Your goal:
I would like every line of the records below that contains the word "begin" copied.

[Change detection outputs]
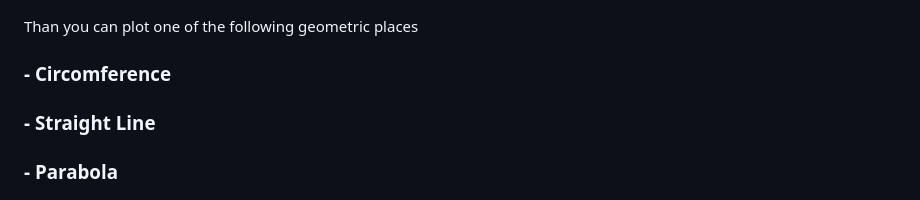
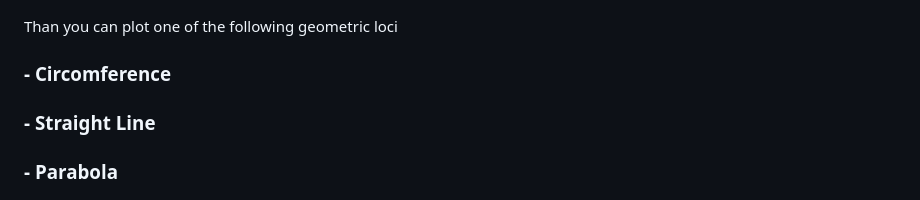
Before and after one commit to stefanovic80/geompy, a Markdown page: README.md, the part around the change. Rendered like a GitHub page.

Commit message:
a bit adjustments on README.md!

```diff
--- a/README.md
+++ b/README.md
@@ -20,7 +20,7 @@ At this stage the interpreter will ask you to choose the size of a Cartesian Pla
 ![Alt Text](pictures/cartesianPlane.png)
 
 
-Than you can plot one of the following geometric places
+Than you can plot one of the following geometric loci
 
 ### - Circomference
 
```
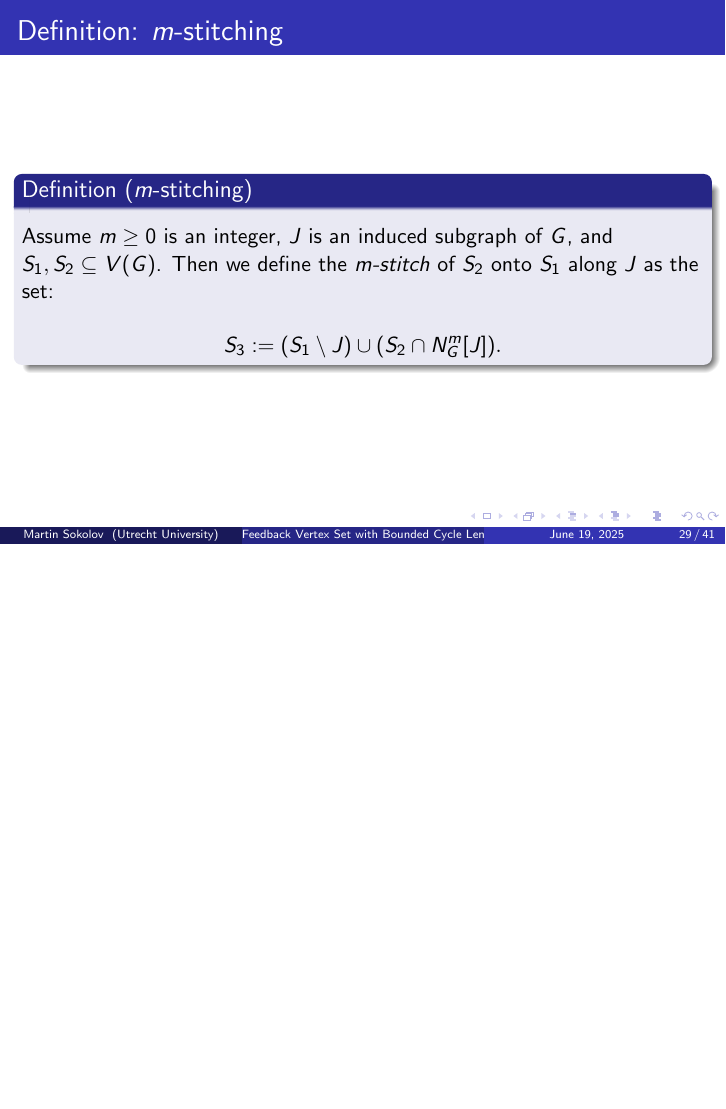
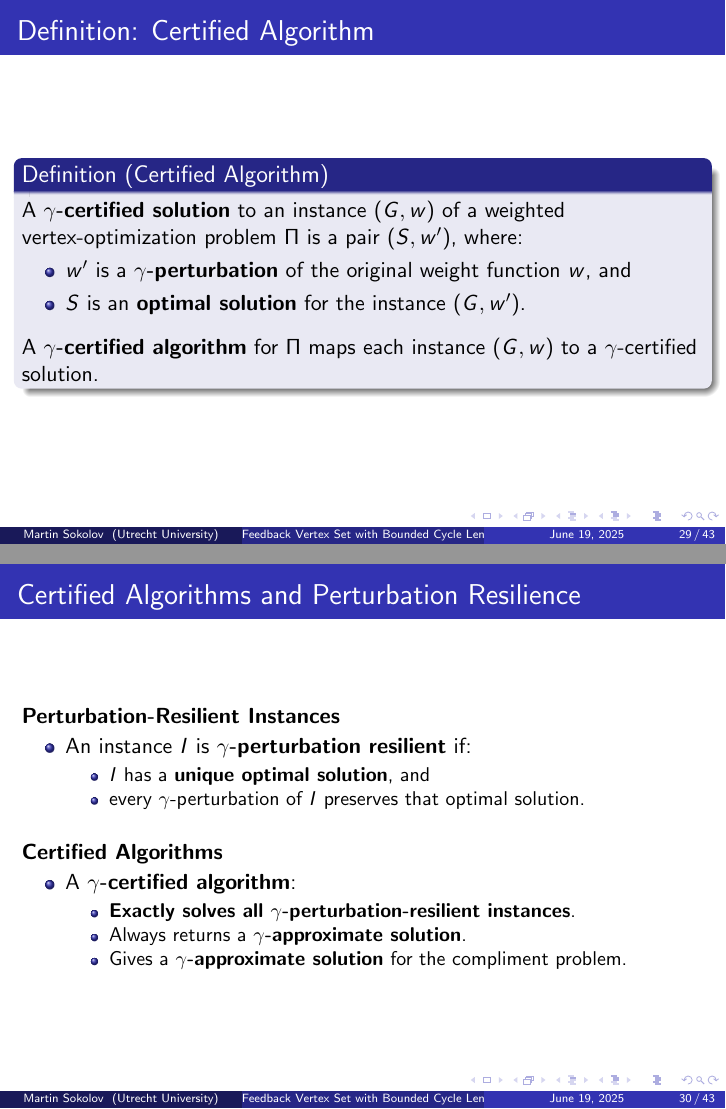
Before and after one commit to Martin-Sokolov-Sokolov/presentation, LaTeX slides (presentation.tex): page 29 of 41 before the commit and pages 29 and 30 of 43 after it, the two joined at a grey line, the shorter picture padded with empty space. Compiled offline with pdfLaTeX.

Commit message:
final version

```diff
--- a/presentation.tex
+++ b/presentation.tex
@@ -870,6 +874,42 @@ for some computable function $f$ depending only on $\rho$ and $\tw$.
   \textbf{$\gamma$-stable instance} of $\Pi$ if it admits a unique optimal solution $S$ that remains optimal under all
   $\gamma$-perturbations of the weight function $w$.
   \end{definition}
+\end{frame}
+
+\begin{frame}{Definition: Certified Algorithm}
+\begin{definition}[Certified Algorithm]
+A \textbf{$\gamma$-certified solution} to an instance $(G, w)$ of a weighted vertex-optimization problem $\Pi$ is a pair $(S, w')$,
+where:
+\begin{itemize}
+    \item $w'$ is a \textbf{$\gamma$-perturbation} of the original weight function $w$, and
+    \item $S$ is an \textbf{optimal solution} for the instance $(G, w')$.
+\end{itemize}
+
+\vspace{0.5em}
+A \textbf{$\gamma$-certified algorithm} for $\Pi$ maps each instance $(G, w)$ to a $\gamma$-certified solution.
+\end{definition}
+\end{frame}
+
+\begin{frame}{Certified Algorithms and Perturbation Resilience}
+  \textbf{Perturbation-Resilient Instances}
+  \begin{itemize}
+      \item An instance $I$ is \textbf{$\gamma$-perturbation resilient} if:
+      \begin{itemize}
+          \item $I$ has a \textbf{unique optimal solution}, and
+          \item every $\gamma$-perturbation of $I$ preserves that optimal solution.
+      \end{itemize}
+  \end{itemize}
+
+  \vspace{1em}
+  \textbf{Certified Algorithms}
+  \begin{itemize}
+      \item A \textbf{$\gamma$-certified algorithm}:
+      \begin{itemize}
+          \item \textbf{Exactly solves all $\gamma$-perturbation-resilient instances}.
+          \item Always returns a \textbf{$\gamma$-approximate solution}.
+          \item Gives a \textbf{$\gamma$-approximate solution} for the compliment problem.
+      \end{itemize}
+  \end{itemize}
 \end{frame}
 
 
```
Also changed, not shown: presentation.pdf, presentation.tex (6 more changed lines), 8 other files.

Task solution:
+\begin{frame}{Definition: Certified Algorithm}
+\begin{definition}[Certified Algorithm]
+\begin{itemize}
+\begin{frame}{Certified Algorithms and Perturbation Resilience}
+  \begin{itemize}
+      \begin{itemize}
+  \begin{itemize}
+      \begin{itemize}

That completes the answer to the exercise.